▸ WHAT THE TASK ASKS
Please copy each line of the records below that includes the word "owner".

Image comparison data
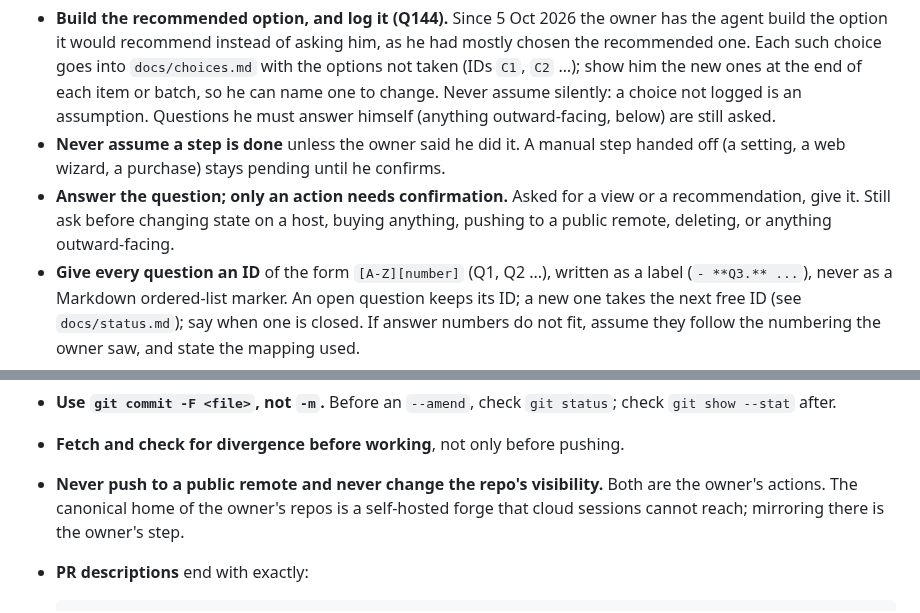
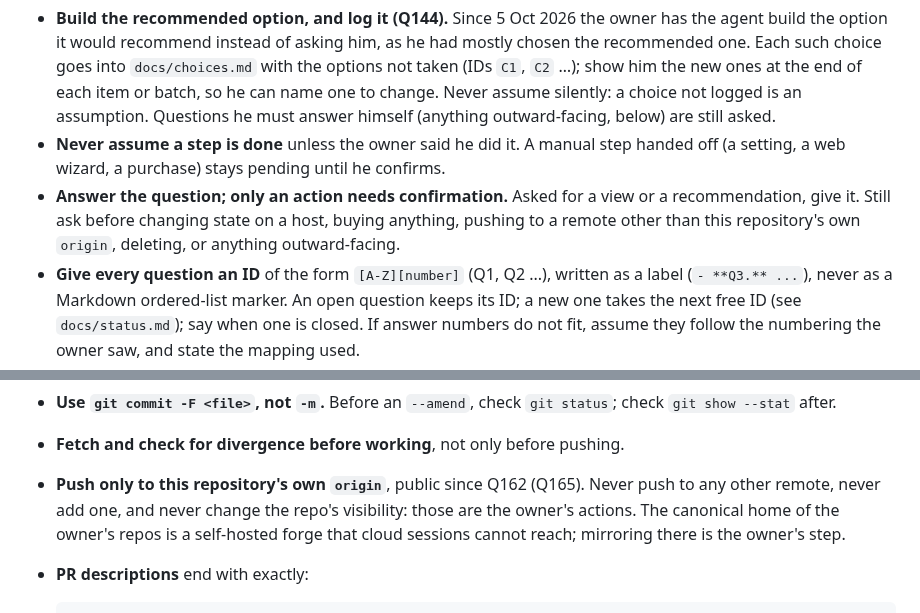
Before and after one commit to AlonRR/parametric-window-sealer, a Markdown page: CLAUDE.md, 2 parts joined by grey strips. Rendered like a GitHub page.

Commit message:
docs(status): Q165, push to origin; Q166, the Windows tests
The repository is public, so CLAUDE.md's "never push to a public
remote" would forbid every push to its own origin. The owner answered
Q165: go on pushing to origin as before. The rule now says to push only
to this repository's own origin, never to another remote, and never to
change the visibility; the ask-first list says the same.

Q166: the two failures the session on the owner's machine measured on
Windows become a backlog item, windows-tests, fixed in its own pull
request. The next free ID is Q167.

```diff
--- a/CLAUDE.md
+++ b/CLAUDE.md
@@ -28,7 +28,7 @@ hose. The design is still being worked out with the owner.
   (a setting, a web wizard, a purchase) stays pending until he confirms.
 - **Answer the question; only an action needs confirmation.** Asked for a view or a
   recommendation, give it. Still ask before changing state on a host, buying anything, pushing
-  to a public remote, deleting, or anything outward-facing.
+  to a remote other than this repository's own `origin`, deleting, or anything outward-facing.
 - **Give every question an ID** of the form `[A-Z][number]` (Q1, Q2 ...), written as a label
   (`- **Q3.** ...`), never as a Markdown ordered-list marker. An open question keeps its ID; a new
   one takes the next free ID (see `docs/status.md`); say when one is closed. If answer numbers do
@@ -127,8 +127,9 @@ outside this tree; do not vendor them in. The ones that bite most often here:
 - **Use `git commit -F <file>`, not `-m`.** Before an `--amend`, check `git status`; check
   `git show --stat` after.
 - **Fetch and check for divergence before working**, not only before pushing.
-- **Never push to a public remote and never change the repo's visibility.** Both are the
-  owner's actions. The canonical home of the owner's repos is a self-hosted forge that cloud
+- **Push only to this repository's own `origin`**, public since Q162 (Q165). Never push to any
+  other remote, never add one, and never change the repo's visibility: those are the owner's
+  actions. The canonical home of the owner's repos is a self-hosted forge that cloud
   sessions cannot reach; mirroring there is the owner's step.
 - **PR descriptions** end with exactly:
 
```
Also changed, not shown: docs/status.md (+3 -1 lines).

▸ FINISHED TASK
remote" would forbid every push to its own origin. The owner answered
Q166: the two failures the session on the owner's machine measured on
@@ -28,7 +28,7 @@ hose. The design is still being worked out with the owner.
-  owner's actions. The canonical home of the owner's repos is a self-hosted forge that cloud
+  other remote, never add one, and never change the repo's visibility: those are the owner's
+  actions. The canonical home of the owner's repos is a self-hosted forge that cloud
   sessions cannot reach; mirroring there is the owner's step.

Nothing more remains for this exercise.